Besides, that's not even the point of this article. The point does have something to do with my earlier reminiscence. When I am traveling now, either domestically or abroad, I always see a disturbing occurrence at most jazz festivals. Not only are the festivals comprised of a dwindling percentage of actual jazz music, but when the cats are there playing, if they are not there as a sideman with an older, established musician, they are always there in tribute to someone.
The true audience that I hope to reach with this article is comprised of the concert and festival promoters and presenters... the network of people that keep jazz musicians like me working. Let me just come out and say it: Enough with the tribute bands! Don't get me wrong, the musicians that are being honored are more than deserving and an occasional tribute here and there is fine, but when that's the only way that today's jazz musicians can get a gig on a large stage, it is damaging to the natural progression of the music.

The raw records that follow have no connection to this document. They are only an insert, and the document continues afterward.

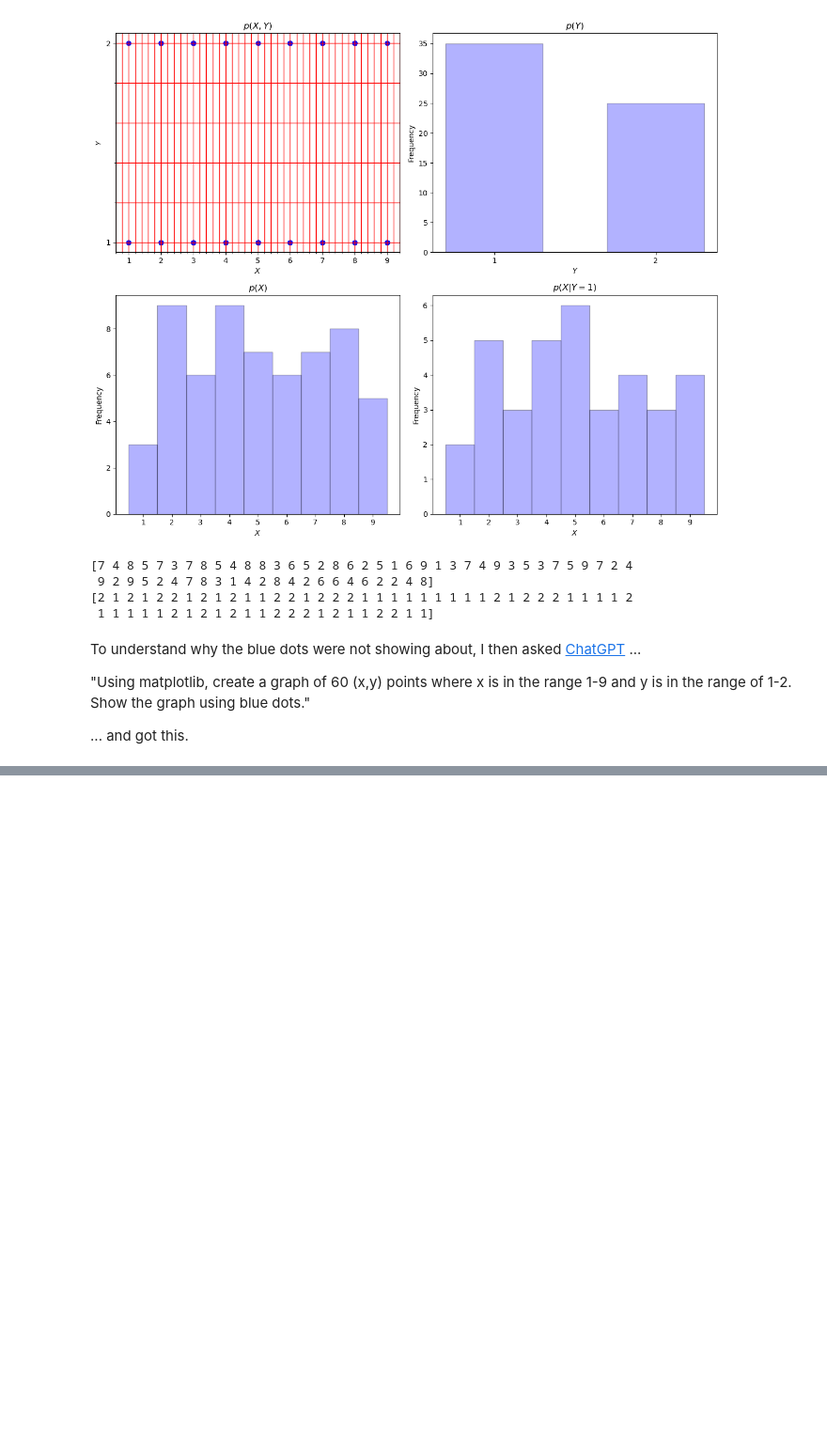
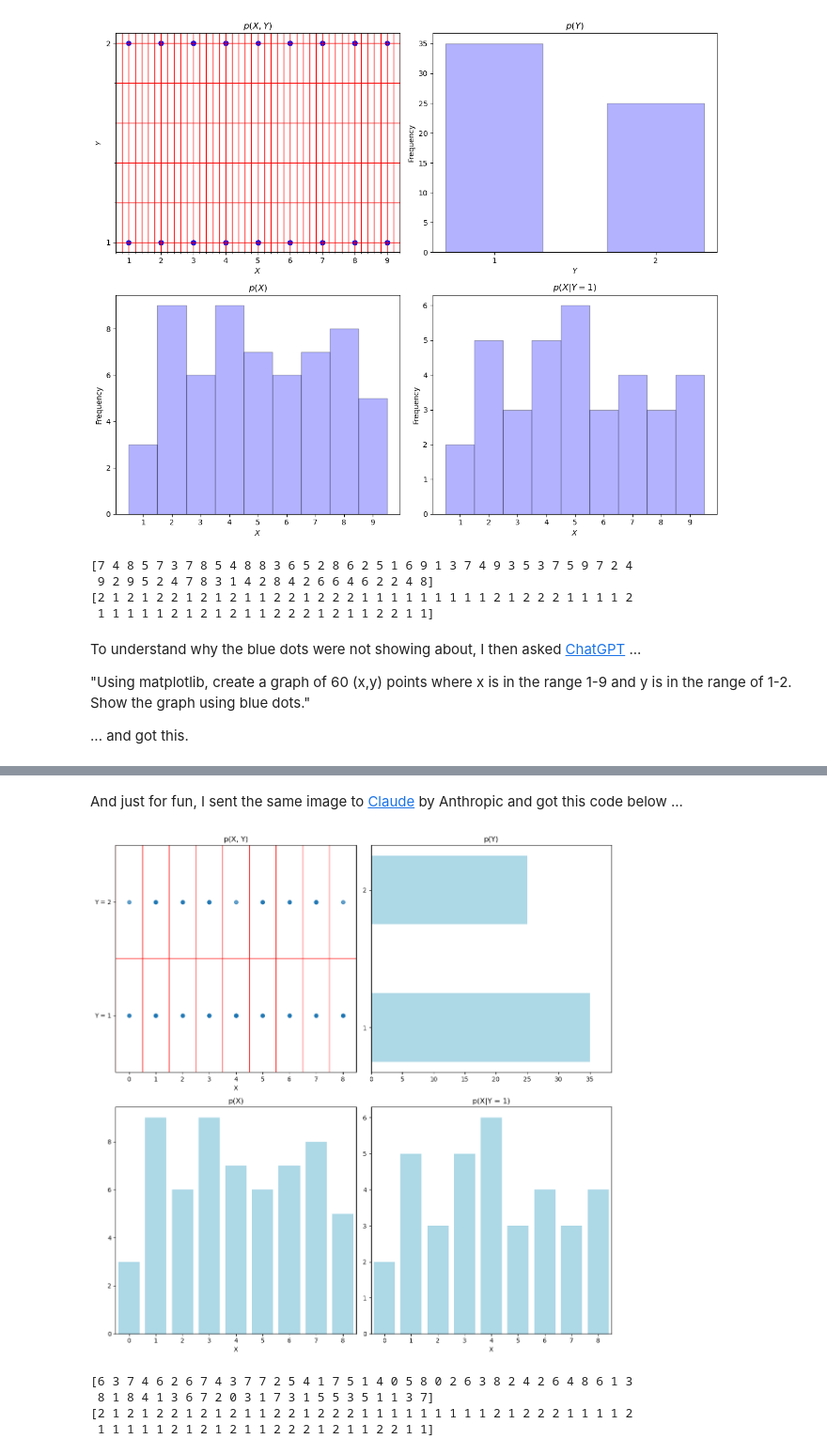
Before and after one commit to rkaunismaa/Deep-Learning---Foundations-and-Concepts, a Jupyter notebook: Chapter02/Figure_2.5.ipynb, the cells around one changed output, grey strips where cells are left out. Shown at 94% size. Saved outputs shown, nothing was run; the diff lists cells and outputs as text; code cells hidden in the pictures; blank space fills up the shorter version.

Commit message:
ask claude to generate the code for figure 2.5

```diff
--- a/Chapter02/Figure_2.5.ipynb
+++ b/Chapter02/Figure_2.5.ipynb
@@ -105,0 +106,61 @@ print(y)
+# %% [markdown]
+And just for fun, I sent the same image to [Claude](https://claude.ai/chat/90ba0b70-9c02-418e-8be2-0d51482328d2) by Anthropic and got this code below ...
+# %%
+import numpy as np
+import matplotlib.pyplot as plt
+
+# Generate sample data
+np.random.seed(42)
+X = np.random.randint(0, 9, 60)
+Y = np.random.randint(1, 3, 60)
+
+# Create the figure and subplots
+fig, axs = plt.subplots(2, 2, figsize=(12, 12))
+
+# Plot p(X,Y)
+axs[0, 0].scatter(X, Y, alpha=0.7)
+axs[0, 0].set_xlim(-0.5, 8.5)
+axs[0, 0].set_ylim(0.5, 2.5)
+axs[0, 0].set_yticks([1, 2])
+axs[0, 0].set_yticklabels(['Y = 1', 'Y = 2'])
+axs[0, 0].set_xlabel('X')
+axs[0, 0].set_title('p(X, Y)')
+for i in range(10):
+    axs[0, 0].axvline(i-0.5, color='r', linewidth=1)
+axs[0, 0].axhline(1.5, color='r', linewidth=1)
+
+# Plot p(Y)
+y_counts = np.bincount(Y)
+axs[0, 1].barh([1, 2], y_counts[1:], height=0.5, align='center', color='lightblue')
+axs[0, 1].set_yticks([1, 2])
+axs[0, 1].set_xlim(0, max(y_counts) * 1.1)
+axs[0, 1].set_title('p(Y)')
+
+# Plot p(X)
+x_counts = np.bincount(X, minlength=9)
+axs[1, 0].bar(range(9), x_counts, color='lightblue')
+axs[1, 0].set_xlim(-0.5, 8.5)
+axs[1, 0].set_xlabel('X')
+axs[1, 0].set_title('p(X)')
+
+# Plot p(X|Y=1)
+x_given_y1 = X[Y == 1]
+x_given_y1_counts = np.bincount(x_given_y1, minlength=9)
+axs[1, 1].bar(range(9), x_given_y1_counts, color='lightblue')
+axs[1, 1].set_xlim(-0.5, 8.5)
+axs[1, 1].set_xlabel('X')
+axs[1, 1].set_title('p(X|Y = 1)')
+
+# Adjust layout and show plot
+plt.tight_layout()
+plt.show()
+# %% [output]
+[figure, added]
+# %%
+print(X)
+print(Y)
+# %% [output]
+[6 3 7 4 6 2 6 7 4 3 7 7 2 5 4 1 7 5 1 4 0 5 8 0 2 6 3 8 2 4 2 6 4 8 6 1 3
+ 8 1 8 4 1 3 6 7 2 0 3 1 7 3 1 5 5 3 5 1 1 3 7]
+[2 1 2 1 2 2 1 2 1 2 1 1 2 2 1 2 2 2 1 1 1 1 1 1 1 1 1 2 1 2 2 2 1 1 1 1 2
+ 1 1 1 1 1 2 1 2 1 2 1 1 2 2 2 1 2 1 1 2 2 1 1]
```
Also changed, not shown: parts of 2 cells of this notebook.
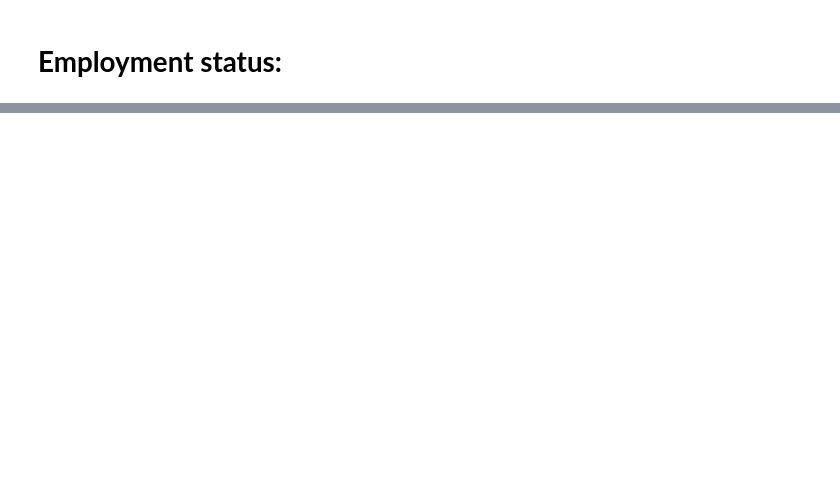
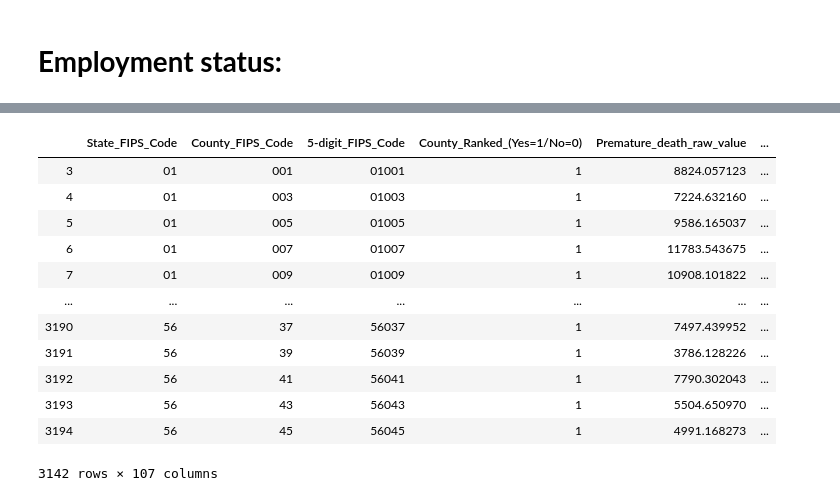
Before and after one commit to nielsbclausen/Mod_4_Project, a Jupyter notebook: Isabel_nb.ipynb, the cells around one changed output, grey strips where cells are left out. Drawn from its saved outputs; the diff is of its cells as text; code cells hidden in the pictures; blank space fills up the shorter version.

```diff
--- a/Isabel_nb.ipynb
+++ b/Isabel_nb.ipynb
@@ -207,0 +465,2 @@ df.head()
+# %%
+dfclean=dfClean
@@ -207,0 +488,20 @@ df.head()
+# %%
+dfreg = dfclean
+dfreg.iloc[:,1:] = dfreg.groupby("State_Abbreviation").transform(lambda x: x.fillna(x.median()))
+dfreg = dfreg.drop(columns = ['Name', 'Release_Year'])
+dfreg = dfreg.dropna(axis='columns')
+dfreg
+# %% [output]
+|  | State_FIPS_Code | County_FIPS_Code | 5-digit_FIPS_Code | County_Ranked_(Yes=1/No=0) | Premature_death_raw_value | ... |
+| 3 | 01 | 001 | 01001 | 1 | 8824.057123 | ... |
+| 4 | 01 | 003 | 01003 | 1 | 7224.632160 | ... |
+| 5 | 01 | 005 | 01005 | 1 | 9586.165037 | ... |
+| 6 | 01 | 007 | 01007 | 1 | 11783.543675 | ... |
+| 7 | 01 | 009 | 01009 | 1 | 10908.101822 | ... |
+| ... | ... | ... | ... | ... | ... | ... |
+| 3190 | 56 | 37 | 56037 | 1 | 7497.439952 | ... |
+| 3191 | 56 | 39 | 56039 | 1 | 3786.128226 | ... |
+| 3192 | 56 | 41 | 56041 | 1 | 7790.302043 | ... |
+| 3193 | 56 | 43 | 56043 | 1 | 5504.650970 | ... |
+| 3194 | 56 | 45 | 56045 | 1 | 4991.168273 | ... |
+3142 rows × 107 columns
```
Also changed, not shown: parts of 57 cells of this notebook.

When are the cats on the scene today going to have a chance to present their own directions at the largest stages for the music to which they have dedicated their lives?
One of the reasons that those older masters became as great as they were was that at some point in their careers they were in situations where they could play their own music or that of their contemporaries. Would Wayne Shorter's compositional skills have developed to the depths that they did if Art Blakey's band had to play tributes to Charlie Parker constantly? Was John Coltrane ever forced to do tributes to Sidney Bechet in order to get a gig? What would have been the effect of that on his playing if he was never able to demonstrate the new harmonic concepts he was working on in the late '50s or the expressions of his spirituality in the '60s?
Concert and festival promoters are under a misconception that they have to package music this way in order to make it appealing to the audience. The truth is, people can hear and feel honesty in music and respond to it. I can't tell you how many times that, after talking to someone who attended a tribute concert of which I was a part, they asked me, "Who was that Monk you were talking about on the stage?" My experience has been that usually they don't remember or make a connection with the person we were paying tribute to but always remember a great musical moment of the night, regardless of whose tune it was on. They always say, "That pianist could play," the point being that he could have been playing on a Monk tune or one of his own originals. If the right musicians are allowed to present their music without constraints, audiences will appreciate being able to connect with the musical vision of those jazz musicians as they see it today.